The intended and unintended consequences of this change to ‘terms of trade’ continue to be felt to this day.  As discussed by the speaker, and examined elsewhere in CREATe and the wider university research community, the most significant unintended consequence was to make UK television production companies attractive targets for takeover by larger operators. In effect, rather than supporting a diverse production ecosystem of small, medium and large operators, the IP rights conferred on production companies increasingly pool into concentrated catalogues of powerful transnational media conglomerates thus reinforcing the market power of consolidated incumbents. 

Read more about Blazing Griffin here and the CREATe Public Lecture series 2019-2020 here.

However, the emergence of powerful new entrant gatekeepers such as SVoDs and online game platforms not governed by regulations like ‘terms of trade’ continues to reset the barriers to entry Blazing Griffin must overcome in order to succeed in highly competitive markets. Indeed, a theme that ran through much of this illuminating and thought-provoking talk was that companies like Blazing Griffin must be sufficiently nimble to operate a mixed model with regards to intellectual property. This involves a trade-off between the security of dependable upfront fees offered by film studio or SVoD commissions, against the unknown but potentially lucrative rewards and opportunities available to companies that retain control of rights in projects that subsequently become ‘hits’.

While the speaker’s personal preference leaned towards Blazing Griffin controlling the IP in the content they produce, he summed up by observing that there is no definitive answer as to what path is best with regards to selling or retaining IP assets. In doing so, Naysun echoed Richard Caves (2000) seminal work on contracts between art and commerce in the IP intensive creative industries.  Caves contends that the overriding rule of forecasting the success of creative products is “nobody knows”.  

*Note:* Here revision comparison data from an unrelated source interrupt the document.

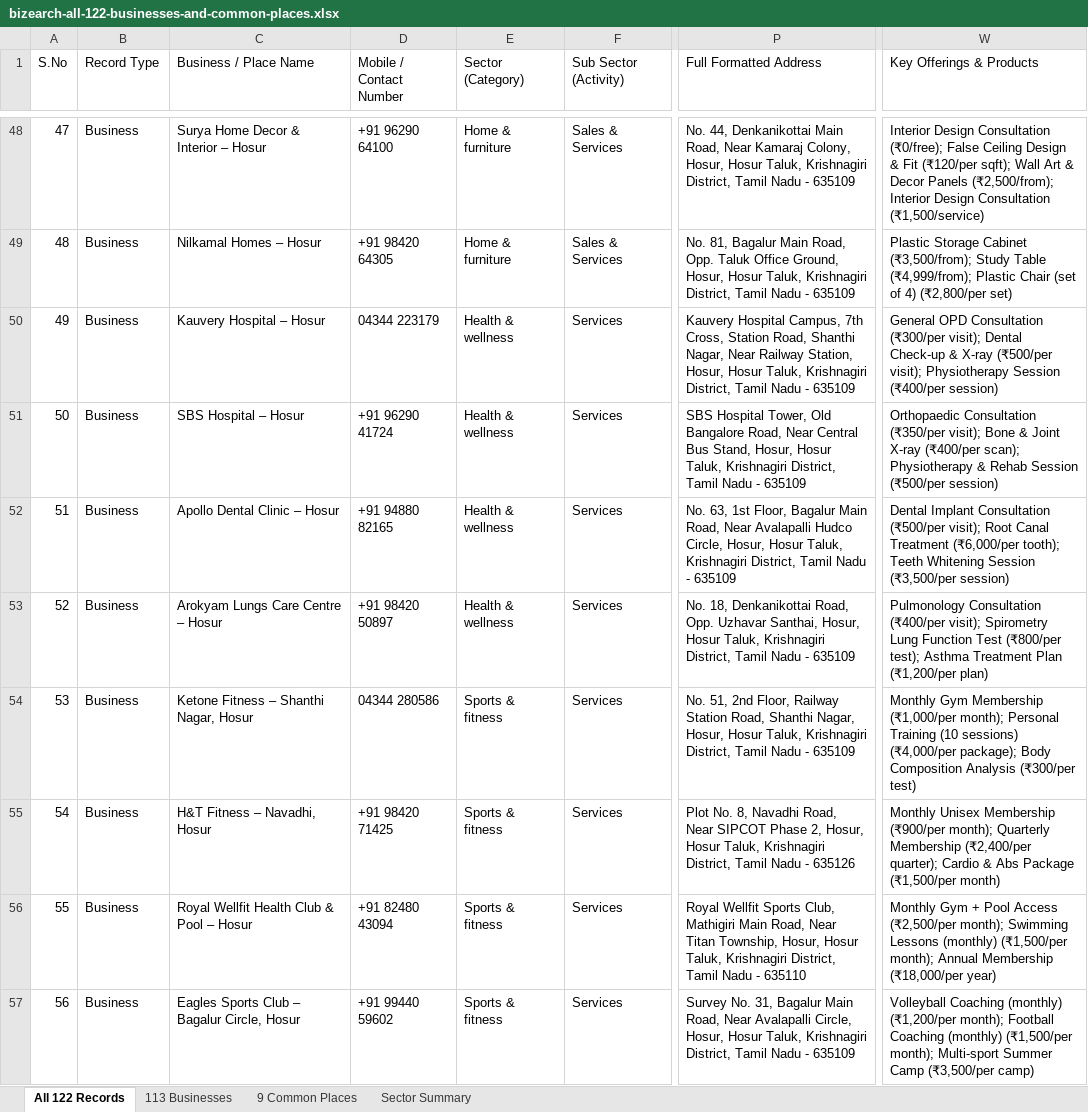
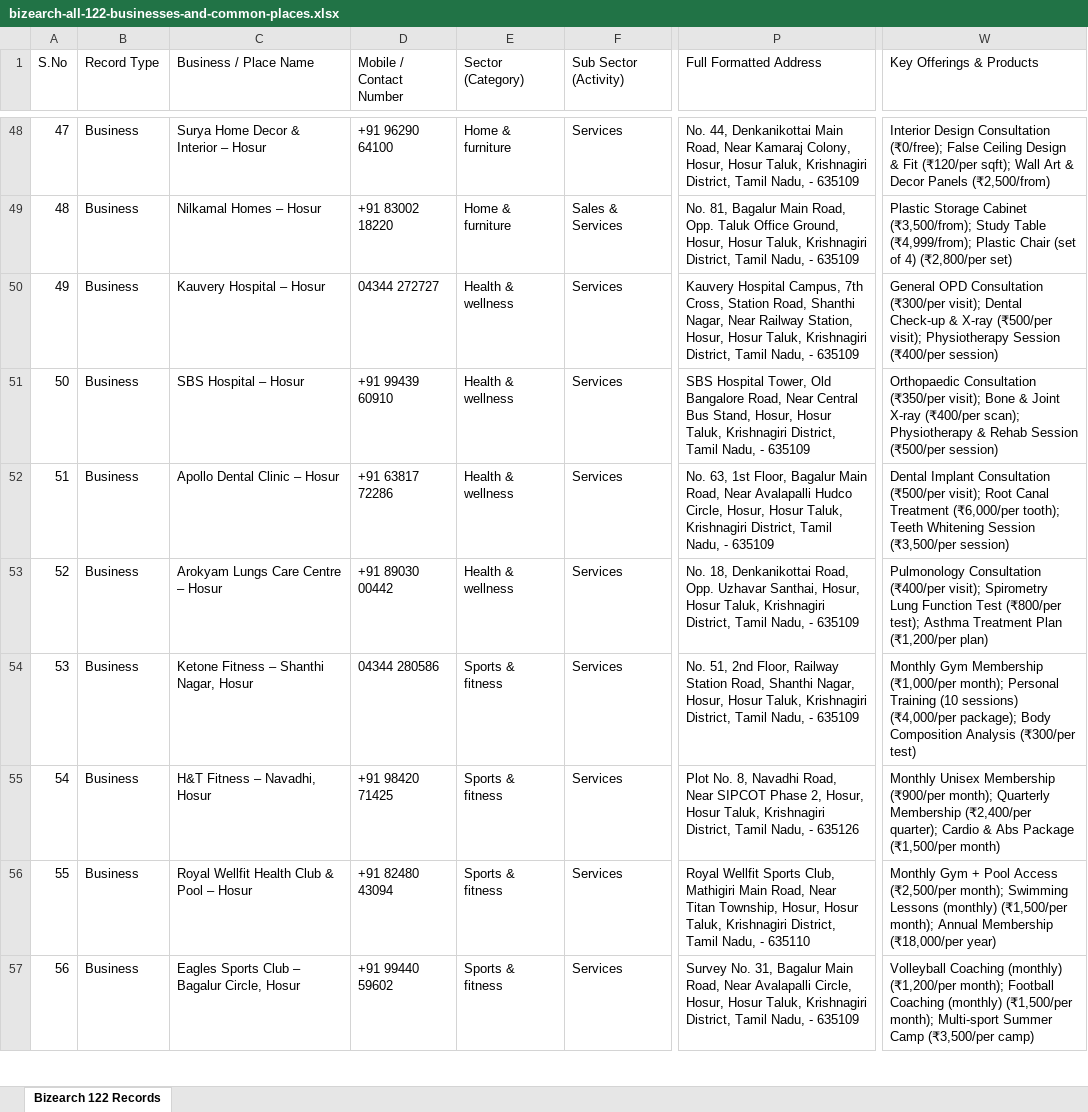
Before and after one commit to Jishnu-Support/neighborly-marketplace, an Excel workbook: public/bizearch-all-122-businesses-and-common-places.xlsx, sheet Bizearch 122 Records, drawn as a sheet; only a part is shown, gaps mark what is left out; values as stored, in another font and other column widths than the file's, no borders; the diff covers the shown part only; the diff names each change by its address in the sheet, - before the commit and + after, or states it on an @@ line.

```diff
--- a/public/bizearch-all-122-businesses-and-common-places.xlsx (sheet Bizearch 122 Records)
+++ b/public/bizearch-all-122-businesses-and-common-places.xlsx (sheet Bizearch 122 Records)
-sheet tab: All 122 Records
+sheet tab: Bizearch 122 Records
-sheet tab: 113 Businesses
-sheet tab: 9 Common Places
-sheet tab: Sector Summary
-F48 (Sub Sector (Activity)): Sales & Services
+F48 (Sub Sector (Activity)): Services
-P48 (Full Formatted Address): …District, Tamil Nadu - 635109
+P48 (Full Formatted Address): …District, Tamil Nadu, - 635109
-W48 (Key Offerings & Products): …Decor Panels (₹2,500/from); Interior Design Consultation (₹1,500/service)
+W48 (Key Offerings & Products): …Decor Panels (₹2,500/from)
-D49 (Mobile / Contact Number): +91 98420 64305
+D49 (Mobile / Contact Number): +91 83002 18220
-P49 (Full Formatted Address): …District, Tamil Nadu - 635109
+P49 (Full Formatted Address): …District, Tamil Nadu, - 635109
-D50 (Mobile / Contact Number): 04344 223179
+D50 (Mobile / Contact Number): 04344 272727
-P50 (Full Formatted Address): …District, Tamil Nadu - 635109
+P50 (Full Formatted Address): …District, Tamil Nadu, - 635109
-D51 (Mobile / Contact Number): +91 96290 41724
+D51 (Mobile / Contact Number): +91 99439 60910
-P51 (Full Formatted Address): …District, Tamil Nadu - 635109
+P51 (Full Formatted Address): …District, Tamil Nadu, - 635109
-D52 (Mobile / Contact Number): +91 94880 82165
+D52 (Mobile / Contact Number): +91 63817 72286
-P52 (Full Formatted Address): …District, Tamil Nadu - 635109
+P52 (Full Formatted Address): …District, Tamil Nadu, - 635109
-D53 (Mobile / Contact Number): +91 98420 50897
+D53 (Mobile / Contact Number): +91 89030 00442
-P53 (Full Formatted Address): …District, Tamil Nadu - 635109
+P53 (Full Formatted Address): …District, Tamil Nadu, - 635109
-P54 (Full Formatted Address): …District, Tamil Nadu - 635109
+P54 (Full Formatted Address): …District, Tamil Nadu, - 635109
-P55 (Full Formatted Address): …District, Tamil Nadu - 635126
+P55 (Full Formatted Address): …District, Tamil Nadu, - 635126
-P56 (Full Formatted Address): …District, Tamil Nadu - 635110
+P56 (Full Formatted Address): …District, Tamil Nadu, - 635110
-P57 (Full Formatted Address): …District, Tamil Nadu - 635109
+P57 (Full Formatted Address): …District, Tamil Nadu, - 635109
```
Also changed, not shown: 209 edited cells elsewhere in this sheet, bizearch-all-122-businesses-and-common-places.xlsx, 7 other files.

The CREATe Public Lecture series is part of the AHRC Creative Industries Policy & Evidence Centre